[REQUIRED ACTION]:
Show each line of the records below where the word "flex" occurs.
——
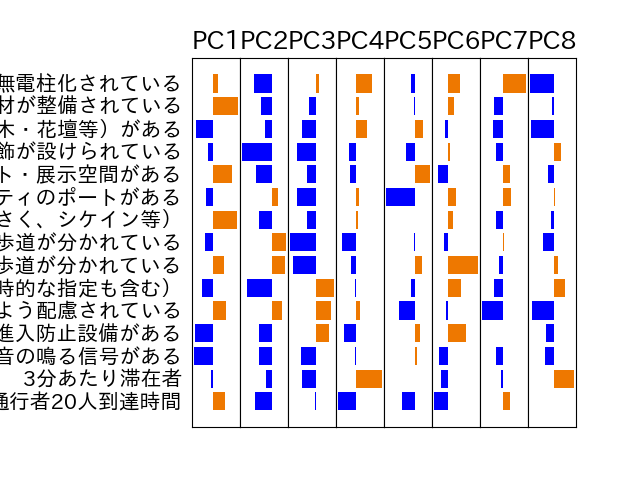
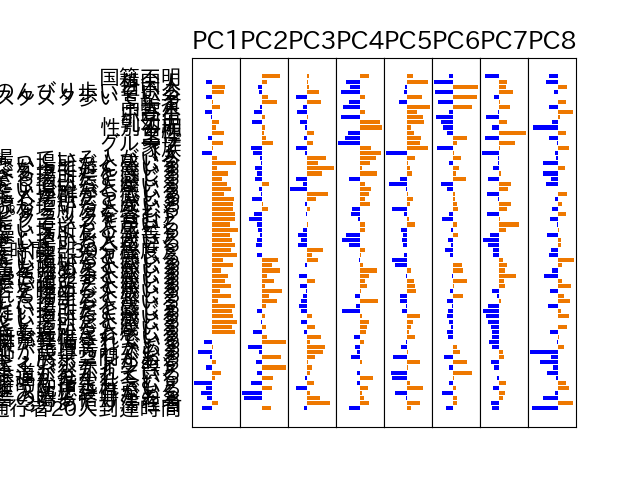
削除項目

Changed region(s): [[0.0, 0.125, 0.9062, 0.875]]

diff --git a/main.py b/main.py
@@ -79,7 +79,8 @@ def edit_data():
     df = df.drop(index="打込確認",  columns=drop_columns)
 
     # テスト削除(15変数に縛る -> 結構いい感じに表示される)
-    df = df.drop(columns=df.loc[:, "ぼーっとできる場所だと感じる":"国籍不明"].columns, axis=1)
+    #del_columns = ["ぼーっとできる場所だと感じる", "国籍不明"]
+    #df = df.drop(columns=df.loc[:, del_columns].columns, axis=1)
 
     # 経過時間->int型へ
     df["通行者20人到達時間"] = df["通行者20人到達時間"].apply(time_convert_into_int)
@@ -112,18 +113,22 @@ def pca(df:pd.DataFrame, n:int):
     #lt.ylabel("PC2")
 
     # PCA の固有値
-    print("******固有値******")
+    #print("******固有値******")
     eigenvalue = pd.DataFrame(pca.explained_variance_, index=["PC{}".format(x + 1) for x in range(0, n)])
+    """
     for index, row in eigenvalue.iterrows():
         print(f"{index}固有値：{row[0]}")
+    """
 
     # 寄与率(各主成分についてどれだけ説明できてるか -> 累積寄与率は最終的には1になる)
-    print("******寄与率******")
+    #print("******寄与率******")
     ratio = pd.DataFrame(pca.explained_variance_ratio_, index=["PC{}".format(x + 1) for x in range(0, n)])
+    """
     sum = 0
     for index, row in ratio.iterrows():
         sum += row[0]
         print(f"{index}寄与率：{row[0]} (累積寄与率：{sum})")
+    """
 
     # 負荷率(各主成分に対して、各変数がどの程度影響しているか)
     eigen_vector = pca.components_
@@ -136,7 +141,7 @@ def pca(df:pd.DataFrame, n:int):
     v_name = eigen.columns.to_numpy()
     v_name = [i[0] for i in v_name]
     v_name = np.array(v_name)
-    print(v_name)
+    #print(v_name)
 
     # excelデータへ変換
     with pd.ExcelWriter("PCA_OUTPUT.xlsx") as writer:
——
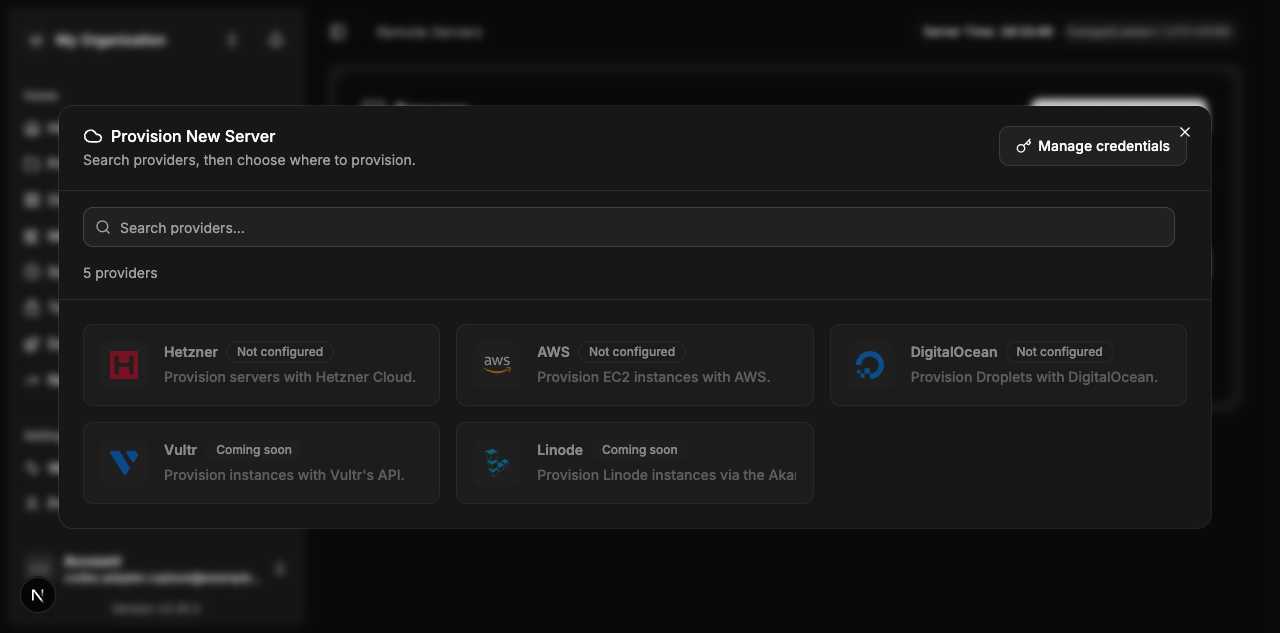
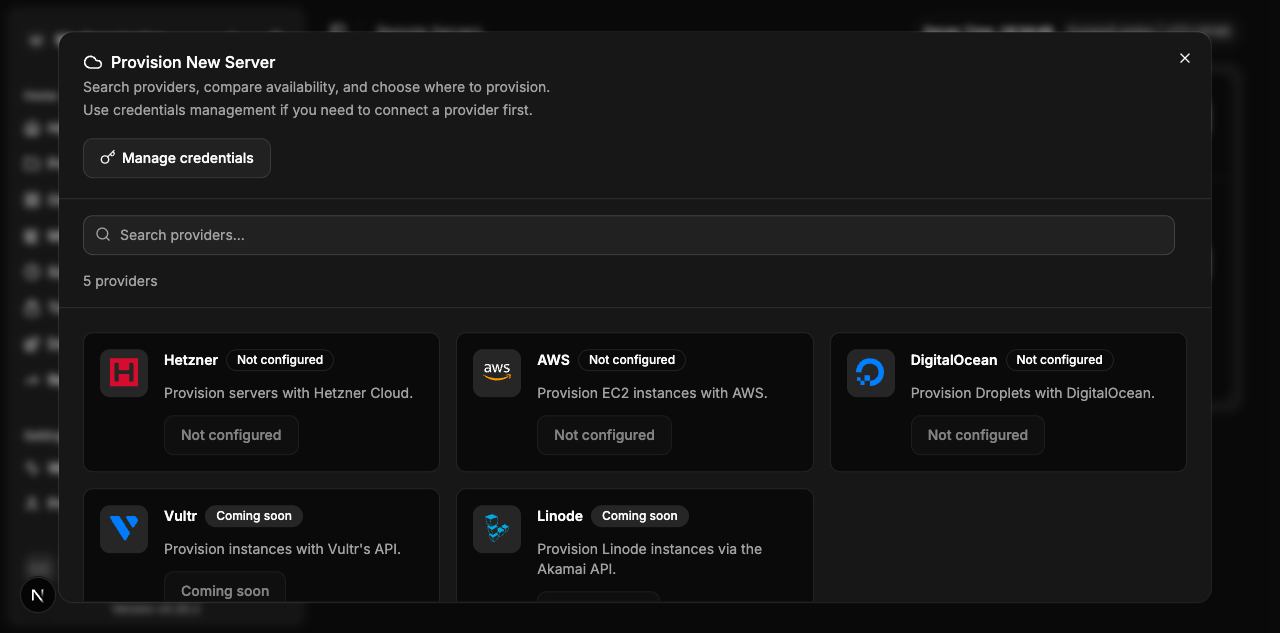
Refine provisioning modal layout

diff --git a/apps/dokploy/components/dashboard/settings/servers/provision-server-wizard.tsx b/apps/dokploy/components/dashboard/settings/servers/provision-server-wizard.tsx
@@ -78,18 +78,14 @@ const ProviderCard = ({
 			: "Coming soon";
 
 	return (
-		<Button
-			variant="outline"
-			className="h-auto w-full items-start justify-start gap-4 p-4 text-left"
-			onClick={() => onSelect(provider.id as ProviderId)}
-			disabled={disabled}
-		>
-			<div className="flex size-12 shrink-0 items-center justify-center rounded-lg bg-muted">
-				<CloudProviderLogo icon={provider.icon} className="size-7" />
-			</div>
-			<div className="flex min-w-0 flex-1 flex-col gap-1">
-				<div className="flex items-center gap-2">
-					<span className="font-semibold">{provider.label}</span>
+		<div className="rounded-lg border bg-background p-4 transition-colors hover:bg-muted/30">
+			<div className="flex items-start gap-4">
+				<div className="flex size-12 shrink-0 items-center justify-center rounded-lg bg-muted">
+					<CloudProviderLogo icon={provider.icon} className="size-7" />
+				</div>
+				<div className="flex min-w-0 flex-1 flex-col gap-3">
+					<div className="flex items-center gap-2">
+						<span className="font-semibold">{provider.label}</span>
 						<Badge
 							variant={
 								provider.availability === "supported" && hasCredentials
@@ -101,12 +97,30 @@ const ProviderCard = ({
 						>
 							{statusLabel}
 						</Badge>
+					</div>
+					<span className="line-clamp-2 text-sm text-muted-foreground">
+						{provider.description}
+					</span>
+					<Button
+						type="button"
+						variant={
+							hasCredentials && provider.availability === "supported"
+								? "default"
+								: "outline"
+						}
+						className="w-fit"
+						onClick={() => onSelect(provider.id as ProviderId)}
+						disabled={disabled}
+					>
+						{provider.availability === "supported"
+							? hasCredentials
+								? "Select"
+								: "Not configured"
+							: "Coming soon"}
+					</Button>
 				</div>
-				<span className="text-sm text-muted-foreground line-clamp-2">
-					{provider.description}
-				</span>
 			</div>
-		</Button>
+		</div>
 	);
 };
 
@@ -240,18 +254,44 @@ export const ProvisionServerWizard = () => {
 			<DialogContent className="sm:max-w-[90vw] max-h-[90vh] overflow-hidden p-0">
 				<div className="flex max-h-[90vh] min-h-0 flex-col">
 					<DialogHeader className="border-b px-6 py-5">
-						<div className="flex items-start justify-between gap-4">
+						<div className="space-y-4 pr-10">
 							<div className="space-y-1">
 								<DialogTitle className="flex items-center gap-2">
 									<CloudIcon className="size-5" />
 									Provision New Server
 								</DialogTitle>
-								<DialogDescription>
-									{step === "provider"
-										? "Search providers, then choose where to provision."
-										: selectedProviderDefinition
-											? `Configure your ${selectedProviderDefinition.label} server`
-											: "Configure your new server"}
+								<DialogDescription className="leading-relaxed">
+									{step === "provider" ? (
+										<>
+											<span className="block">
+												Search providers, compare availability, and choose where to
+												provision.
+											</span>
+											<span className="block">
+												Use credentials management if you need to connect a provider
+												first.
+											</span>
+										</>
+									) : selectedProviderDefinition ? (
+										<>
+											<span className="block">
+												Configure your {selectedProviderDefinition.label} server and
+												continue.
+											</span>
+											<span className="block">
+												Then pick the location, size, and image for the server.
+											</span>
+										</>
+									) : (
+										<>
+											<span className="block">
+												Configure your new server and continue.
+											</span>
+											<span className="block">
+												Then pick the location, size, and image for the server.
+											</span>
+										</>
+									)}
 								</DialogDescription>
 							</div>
——
[EXERCISE OUTPUT]:
-			<div className="flex size-12 shrink-0 items-center justify-center rounded-lg bg-muted">
-			<div className="flex min-w-0 flex-1 flex-col gap-1">
-				<div className="flex items-center gap-2">
+			<div className="flex items-start gap-4">
+				<div className="flex size-12 shrink-0 items-center justify-center rounded-lg bg-muted">
+				<div className="flex min-w-0 flex-1 flex-col gap-3">
+					<div className="flex items-center gap-2">
 				<div className="flex max-h-[90vh] min-h-0 flex-col">
-						<div className="flex items-start justify-between gap-4">
 								<DialogTitle className="flex items-center gap-2">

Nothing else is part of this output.